Division of Public Health Sciences
Department of Surgery
Dr. Politi is a clinical psychologist and an assistant professor in the Division of Public Health Sciences, Department of Surgery, at Washington University in St. Louis. Dr. Politi’s research program focuses on using systematic methods to help patients and clinicians work through the uncertainties of health decisions through developing and evaluating decision tools, examining techniques to aid clinical discussions about health decisions, and exploring ways to improve communication about risks.
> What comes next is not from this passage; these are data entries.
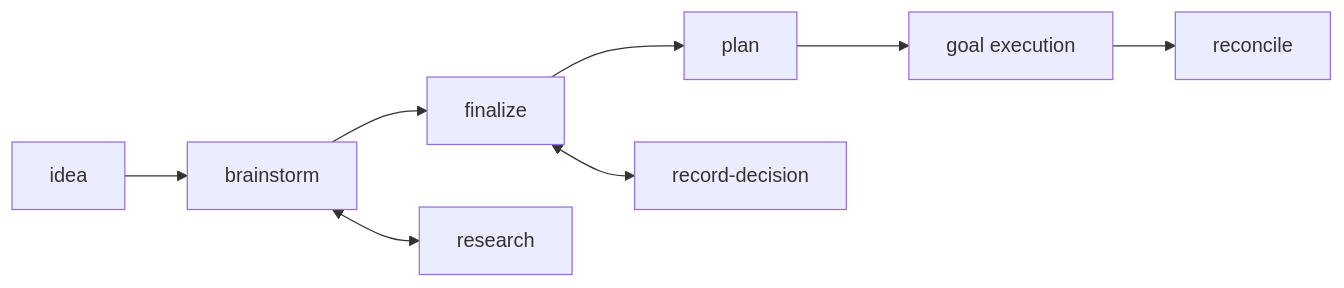
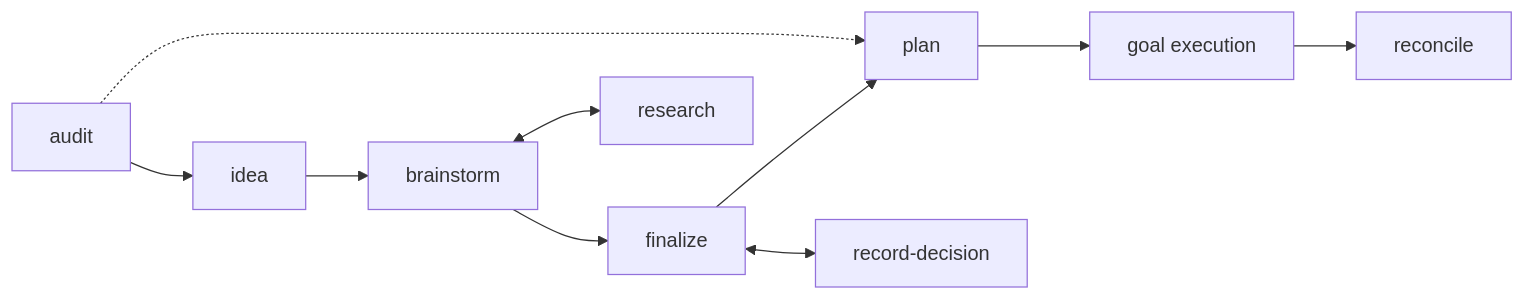
Before and after one commit to tailrocks/tailrocks-skills: the diagram in docs/content/docs/delivery/index.mdx, drawn with Mermaid. The commit also changed other lines of this file, not shown here.

First line of the commit message:
docs(delivery): put audit at the head of the pipeline guide

````diff
--- a/docs/content/docs/delivery/index.mdx
+++ b/docs/content/docs/delivery/index.mdx
@@ -20,6 +20,7 @@
 ```mermaid
 flowchart LR
-  idea --> brainstorm --> finalize --> plan --> exec["goal execution"] --> reconcile
+  audit --> idea --> brainstorm --> finalize --> plan --> exec["goal execution"] --> reconcile
+  audit -.-> plan
   brainstorm <--> research
   finalize <--> decision["record-decision"]
 ```
````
Her research also investigates the influence of numeracy and health literacy on medical decision-making.
Dr. Politi co-teaches a course in the Master of Population Health Sciences program with Dr. Kimberly Kaphingst entitled “Principles of Shared Decision Making and Health Literacy in the Clinical Setting."
Summer Roberts, MA, Research Coordinator
Hannah Perkins, MSc, Public Health Research Technician
Rachel Zeuner, Student Research Assistant
Marie Kuzemchak, Student Research Assistant
4/2/12 – 3/31/14
Effective Communication to Improve Decision Making about Health Care Plans: The goal of this project is to develop and evaluate strategies to maximize understanding and ability to compare health care plan information among currently uninsured individuals who will be new to the health care system when the Patient Protection and Affordable Care Act is implemented.
Role: Principal Investigator
National Institute of Health
St. Louis Regional Health Commission
KM1 CA156708 (Fraser: PI) 9/28/10 – 9/27/13
Washington University CER Mentored Career Development Award KM1: The goal of this grant is to develop and implement mentored hands-on comparative effectiveness research training using research data, administrative data, and electronic health records.
Role: Associate Director
PI) 10/1/10 – 12/31/12
Connecting Rarely/Never Screened Women to Mammography Via Kiosks and Navigators: The study aims to better understand how to increase the use of mammography among rarely and never-screened women in the community. We are partnering with a community organization, the Breakfast Club, Inc., to identify never and rarely screened women; connect women to breast cancer survivors for personalized navigation and support; and evaluate the effectiveness, reach and acceptability of the intervention.
Dutch Cancer Society
UL2010-4805 (Stiggelbout: PI) 2011-2014
Communicating Risks From Prediction Models in the Clinical Encounter: The goals of this project are to investigate patient-provider communication of valid epidemiologic risk prediction models in clinical practice and to study the impact of this risk communication on patients’ clinical decision-making.